This pact sig­nals a good in­ten­tion but not much ac­tion. It is timid in its goals and is taken as a guide and not as a legally bind­ing agree­ment. The clos­est dead­line is 2030 when there is not much time left and it is ac­knowl­edged so in the doc­u­ment it­self. Also, it fo­cusses on cli­mate, bio­di­ver­sity and oceans. But what about peo­ple? Peo­ple are barely men­tioned.

Our hope that the Fash­ion Pact might bring real change dis­ap­peared pretty fast and many have seen it as lit­tle more than green wash­ing.

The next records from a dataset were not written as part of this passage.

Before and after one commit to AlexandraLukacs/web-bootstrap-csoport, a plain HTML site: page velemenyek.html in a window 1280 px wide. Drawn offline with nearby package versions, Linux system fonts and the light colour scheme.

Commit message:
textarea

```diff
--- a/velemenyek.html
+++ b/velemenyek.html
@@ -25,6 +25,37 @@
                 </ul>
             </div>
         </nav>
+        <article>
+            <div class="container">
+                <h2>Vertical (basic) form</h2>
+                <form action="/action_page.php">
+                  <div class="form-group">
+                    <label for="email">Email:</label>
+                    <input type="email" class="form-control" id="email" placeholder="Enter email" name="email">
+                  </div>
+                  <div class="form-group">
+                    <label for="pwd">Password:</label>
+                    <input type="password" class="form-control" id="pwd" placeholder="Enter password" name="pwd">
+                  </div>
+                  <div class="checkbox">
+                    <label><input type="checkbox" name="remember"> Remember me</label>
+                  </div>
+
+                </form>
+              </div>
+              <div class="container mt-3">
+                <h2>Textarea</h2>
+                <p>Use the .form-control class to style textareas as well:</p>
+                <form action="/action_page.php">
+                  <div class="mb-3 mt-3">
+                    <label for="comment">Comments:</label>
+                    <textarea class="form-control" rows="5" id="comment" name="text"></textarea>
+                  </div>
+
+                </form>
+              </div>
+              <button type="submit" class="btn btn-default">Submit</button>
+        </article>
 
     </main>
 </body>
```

Fash­ion has a big im­pact be­cause of the chem­i­cals, re­sources and en­ergy it uses in its pro­duc­tion. Mak­ing clothes re­quires a highly in­ten­sive us­age of wa­ter, cre­ates pol­lu­tion and vast amounts of waste. In ad­di­tion to this, fash­ion shows can be black holes when it comes to sus­tain­abil­ity. Fly­ing in­ter­na­tional mod­els in, gath­er­ing buy­ers, celebri­ties and ed­i­tors to en­joy a stage that will be dis­man­tled, burned or thrown away the next day is far from sus­tain­able and in­deed is ex­tremely waste­ful, not to men­tion car­ry­ing a heavy car­bon foot­print.

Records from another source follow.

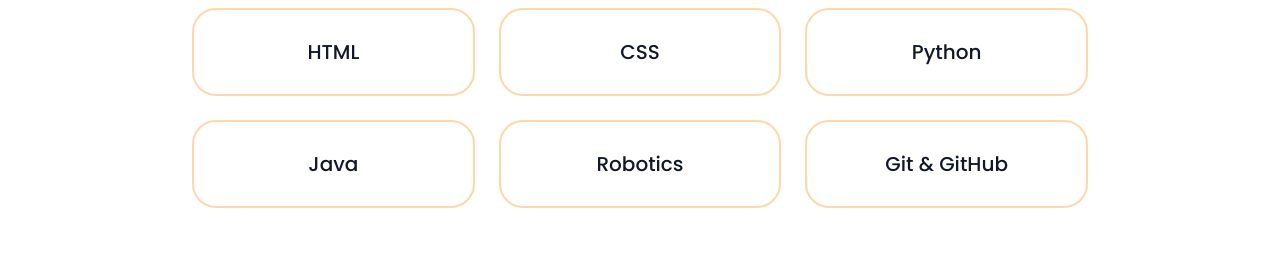
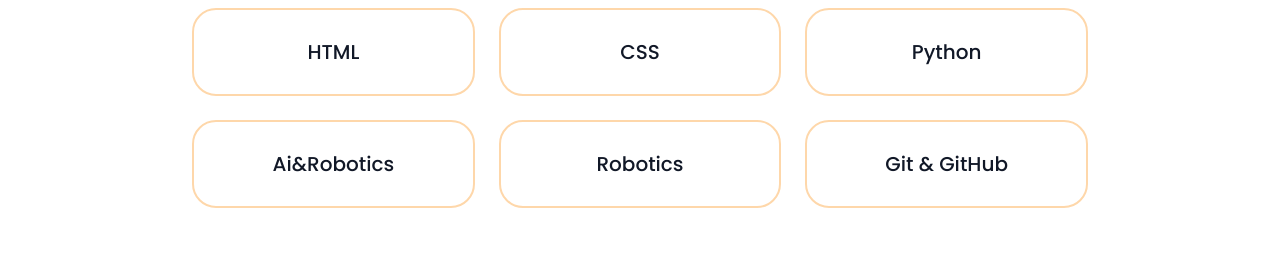
Before and after one commit to DragonOjas/protfolio-dragon, a plain HTML site: page index.html in a window 1280 px wide. Shown: the part 2440-2698 px from the top of the page. Drawn offline with nearby package versions, Linux system fonts and the light colour scheme.

Commit message:
Replace 'Java' skill with 'Ai&Robotics'

```diff
--- a/index.html
+++ b/index.html
@@ -190,7 +190,7 @@
             <div class="skill-pill bg-white border-2 border-orange-200 text-center py-7 rounded-3xl font-medium text-xl">HTML</div>
             <div class="skill-pill bg-white border-2 border-orange-200 text-center py-7 rounded-3xl font-medium text-xl">CSS</div>
             <div class="skill-pill bg-white border-2 border-orange-200 text-center py-7 rounded-3xl font-medium text-xl">Python</div>
-            <div class="skill-pill bg-white border-2 border-orange-200 text-center py-7 rounded-3xl font-medium text-xl">Java</div>
+            <div class="skill-pill bg-white border-2 border-orange-200 text-center py-7 rounded-3xl font-medium text-xl">Ai&Robotics</div>
             <div class="skill-pill bg-white border-2 border-orange-200 text-center py-7 rounded-3xl font-medium text-xl">Robotics</div>
             <div class="skill-pill bg-white border-2 border-orange-200 text-center py-7 rounded-3xl font-medium text-xl">Git &amp; GitHub</div>
         </div>
```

There is still a lot to be done but we have seen how the in­dus­try is evolv­ing. Stock­holm Fash­ion week can­celled their show “due to the fu­ture” and there is some­thing of a shift in the way fash­ion is ex­hib­ited, con­sumed and shared. In ad­di­tion, with the coro­n­avirus, we all have a wake-up call about how to speak to our cus­tomers when face to face meet­ings

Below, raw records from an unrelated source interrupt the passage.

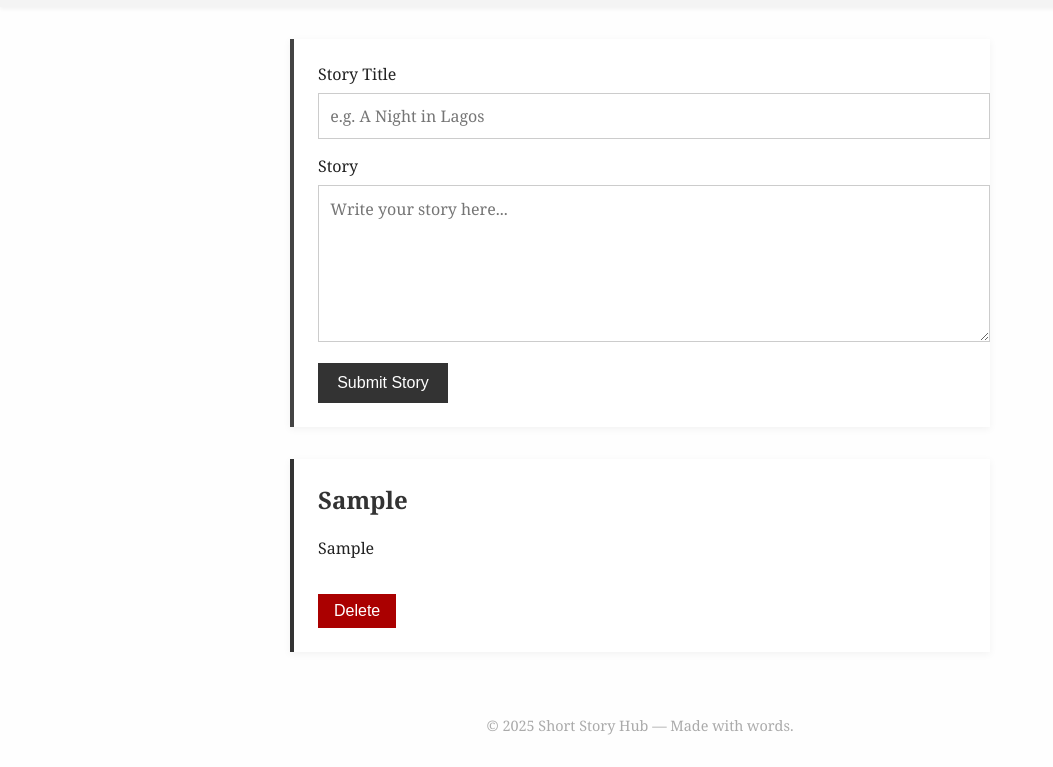
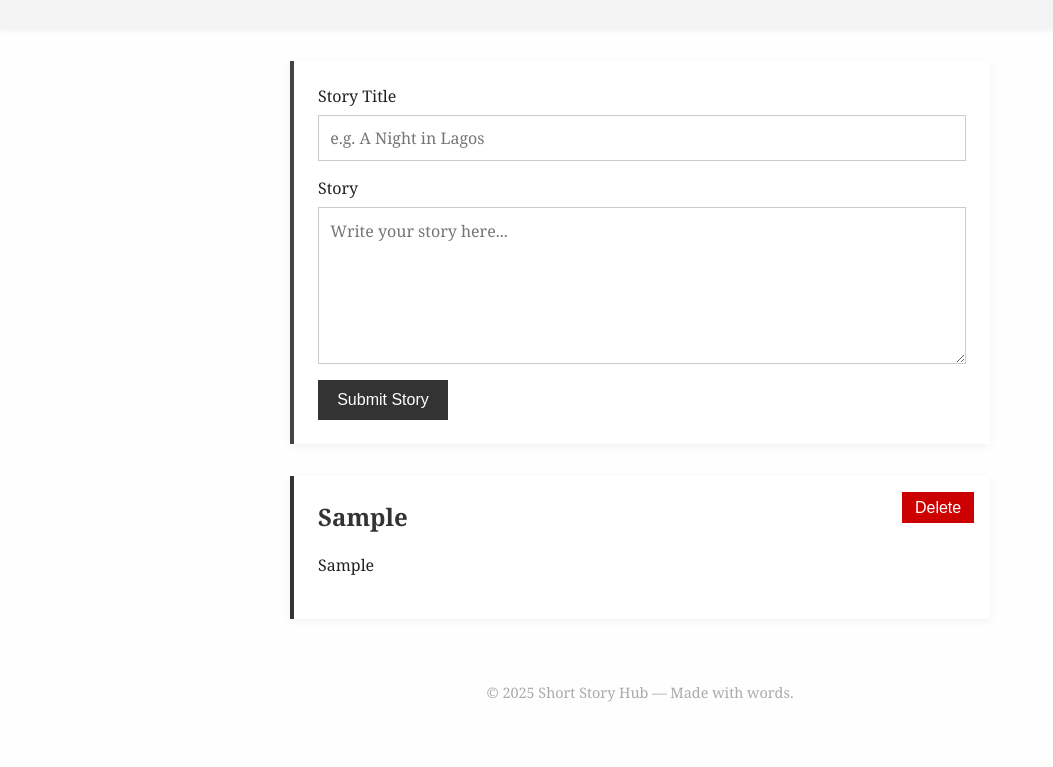
Before and after one commit to ToluCodeGlitch/A-short-story-hub-, a plain HTML site: page Index.html in a window 1280 px wide. Both pictures are taken after typing "Sample", "Sample" into the empty fields and a click on the button "Submit Story". Shown: the part 158-925 px from the top of the page, without its empty margins (0-1053 px from the left). After the commit the page ends 892 px from the top, so only its background shows below. Drawn offline with Linux system fonts and the light colour scheme.

Commit message:
Update Index.html

```diff
--- a/Index.html
+++ b/Index.html
@@ -1,4 +1,4 @@
-<!DOCTYPE html>
+p<!DOCTYPE html>
 <html lang="en">
 <head>
   <meta charset="UTF-8" />
@@ -71,6 +71,7 @@
       margin-bottom: 2rem;
       border-left: 4px solid #333;
       box-shadow: 0 2px 8px rgba(0,0,0,0.05);
+      position: relative;
     }
 
     .story h2 {
@@ -84,11 +85,13 @@
     }
 
     .delete-btn {
-      margin-top: 1rem;
-      background: #aa0000;
+      position: absolute;
+      top: 1rem;
+      right: 1rem;
+      background: #cc0000;
       color: white;
       border: none;
-      padding: 0.5rem 1rem;
+      padding: 0.4rem 0.8rem;
       cursor: pointer;
     }
 
@@ -130,12 +133,25 @@
     const form = document.getElementById('storyForm');
     const storyList = document.getElementById('storyList');
 
-    form.addEventListener('submit', function(event) {
+    // Load saved stories on page load
+    window.onload = function () {
+      const savedStories = JSON.parse(localStorage.getItem('stories')) || [];
+      savedStories.forEach(story => addStoryToPage(story.title, story.content));
+    };
+
+    form.addEventListener('submit', function (event) {
       event.preventDefault();
 
       const title = document.getElementById('title').value;
       const content = document.getElementById('content').value;
 
+      addStoryToPage(title, content);
+      saveStory(title, content);
+
+      form.reset();
+    });
+
+    function addStoryToPage(title, content) {
       const storyDiv = document.createElement('div');
       storyDiv.className = 'story';
 
@@ -146,11 +162,12 @@
       storyContent.textContent = content;
 
       const deleteBtn = document.createElement('button');
+      deleteBtn.className = 'delete-btn';
       deleteBtn.textContent = 'Delete';
-      deleteBtn.className = 'delete-btn';
 
-      deleteBtn.addEventListener('click', () => {
+      deleteBtn.addEventListener('click', function () {
         storyList.removeChild(storyDiv);
+        deleteStory(title, content);
       });
 
       storyDiv.appendChild(storyTitle);
@@ -158,9 +175,21 @@
       storyDiv.appendChild(deleteBtn);
 
       storyList.prepend(storyDiv);
+    }
 
-      form.reset();
-    });
+    function saveStory(title, content) {
+      const stories = JSON.parse(localStorage.getItem('stories')) || [];
+      stories.push({ title, content });
+      localStorage.setItem('stories', JSON.stringify(stories));
+    }
+
+    function deleteStory(title, content) {
+      let stories = JSON.parse(localStorage.getItem('stories')) || [];
+      stories = stories.filter(
+        story => !(story.title === title && story.content === content)
+      );
+      localStorage.setItem('stories', JSON.stringify(stories));
+    }
   </script>
 </body>
 </html>
```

and large-scale in­dus­try events are not on the ta­ble. It has shone a spot­light on al­ter­na­tive op­tions and per­haps one of the few glim­mers of pos­i­tive news have been the swift re­duc­tion pol­lu­tion and wildlife sight­ings in ur­ban ar­eas, to re­mind us that be­neath our high-im­pact lives, na­ture re­mains a re­silient force. If brands can take this time to get au­then­ti­cally cre­ative about avoid trav­el­ling and so­cial gath­er­ing, it could usher in a much-needed pe­riod of in­no­va­tion to the fash­ion in­dus­try.


Dig­i­tal­i­sa­tion, aug­mented re­al­ity, vir­tual show­rooms, and ecom­merce are some of the trends be­ing an­tic­i­pated in how we will en­joy or pur­chase fash­ion. Sus­tain­abil­ity af­fects how the pieces will be pro­duced and re­cir­cu­lated, avoid­ing be­com­ing part of land­fill.


To be truly sus­tain­able we could just use what we have in our clos­ets al­ready and stop buy­ing al­to­gether. But that would mean a lot of job losses and sink economies. We don’t want that. We need to stop buy­ing im­pul­sively and be­ing more ra­tio­nal. Look for qual­ity and de­sign, in­stead of price. Avoid trends that will be dé­modé af­ter the sea­son ends. Cus­tomers don’t need to com­pro­mise in style. Quite the op­po­site, sus­tain­abil­ity might help you find your true style, your own fash­ion voice and what re­ally res­onates with you.

We urge our cus­tomers to buy things they love and will be able to wear many times. We source items based on the qual­ity of the gar­ment and how easy it is to care for. It should suit the style and also the life­style of our cus­tomers. For true sus­tain­abil­ity, if you have an event and need a dress, rent or ask friends if you can bor­row.

The rea­son why I started Goshopia was be­cause I strug­gled to find sus­tain­able fash­ion op­tions in this mar­ket that would be of great qual­ity, but didn’t come flown in from far away, bring­ing with it that ad­di­tional car­bon foot­print. Most of the brands are lo­cal, re­gional or have some lo­cal pres­ence and they work with small ate­liers or ar­ti­sans to pro­duce their pieces. De­sign­ers and brands fol­low at least one of our ‘three S’ core val­ues: Slow fash­ion, mean­ing no mass pro­duc­tion, sus­tain­able fash­ion, us­ing or­ganic and biodegrad­able ma­te­ri­als, and so­cially re­spon­si­ble, namely be­ing pro­duced in an eth­i­cal and trace­able way.

For us, the mar­ket is awak­en­ing, and we are ex­cited to be able to as­sist our cus­tomers to find pieces that will bring joy while sup­port­ing oth­ers and min­imis­ing dam­age to the en­vi­ron­ment. Be­cause we truly be­lieve fash­ion can be a force for good.

Newspapers in English

Newspapers from UAE

© PressReader. All rights reserved.